[Modification records]
--- START ---

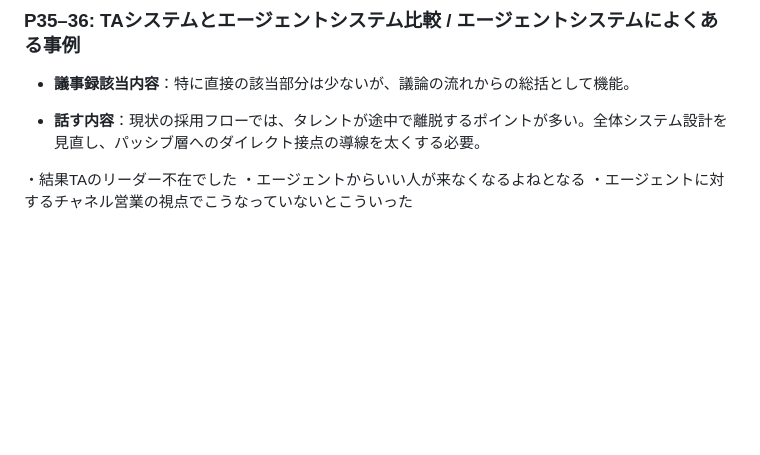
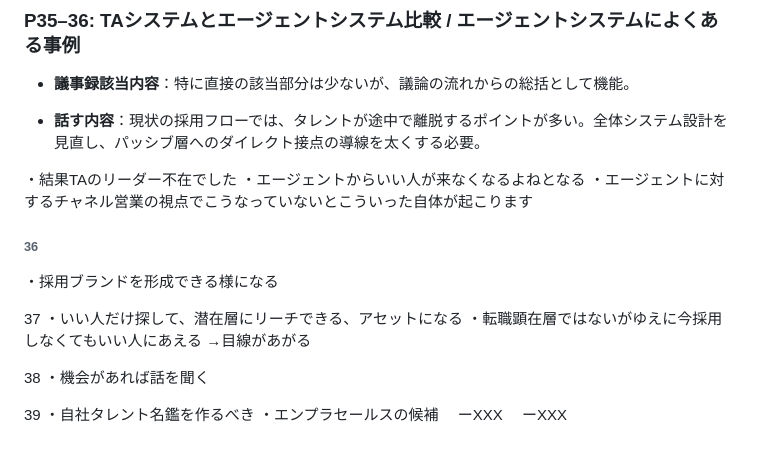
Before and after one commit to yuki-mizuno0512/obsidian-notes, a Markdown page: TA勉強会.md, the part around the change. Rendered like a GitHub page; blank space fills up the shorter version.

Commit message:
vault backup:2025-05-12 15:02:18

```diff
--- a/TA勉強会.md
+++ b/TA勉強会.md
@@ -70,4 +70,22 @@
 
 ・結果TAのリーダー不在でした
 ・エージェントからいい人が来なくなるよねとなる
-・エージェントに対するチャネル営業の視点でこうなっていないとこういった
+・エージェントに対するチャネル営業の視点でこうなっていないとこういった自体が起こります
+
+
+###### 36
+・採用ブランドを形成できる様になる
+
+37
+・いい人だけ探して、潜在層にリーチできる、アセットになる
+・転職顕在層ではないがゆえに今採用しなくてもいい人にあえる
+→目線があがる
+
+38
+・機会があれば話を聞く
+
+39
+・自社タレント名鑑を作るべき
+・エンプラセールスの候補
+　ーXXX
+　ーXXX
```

--- END ---

**What you will do**: Produce the entries above once more, exactly as given, with each picture left out.

**Output for this task**:
Before and after one commit to yuki-mizuno0512/obsidian-notes, a Markdown page: TA勉強会.md, the part around the change. Rendered like a GitHub page; blank space fills up the shorter version.

Commit message:
vault backup:2025-05-12 15:02:18

```diff
--- a/TA勉強会.md
+++ b/TA勉強会.md
@@ -70,4 +70,22 @@
 
 ・結果TAのリーダー不在でした
 ・エージェントからいい人が来なくなるよねとなる
-・エージェントに対するチャネル営業の視点でこうなっていないとこういった
+・エージェントに対するチャネル営業の視点でこうなっていないとこういった自体が起こります
+
+
+###### 36
+・採用ブランドを形成できる様になる
+
+37
+・いい人だけ探して、潜在層にリーチできる、アセットになる
+・転職顕在層ではないがゆえに今採用しなくてもいい人にあえる
+→目線があがる
+
+38
+・機会があれば話を聞く
+
+39
+・自社タレント名鑑を作るべき
+・エンプラセールスの候補
+　ーXXX
+　ーXXX
```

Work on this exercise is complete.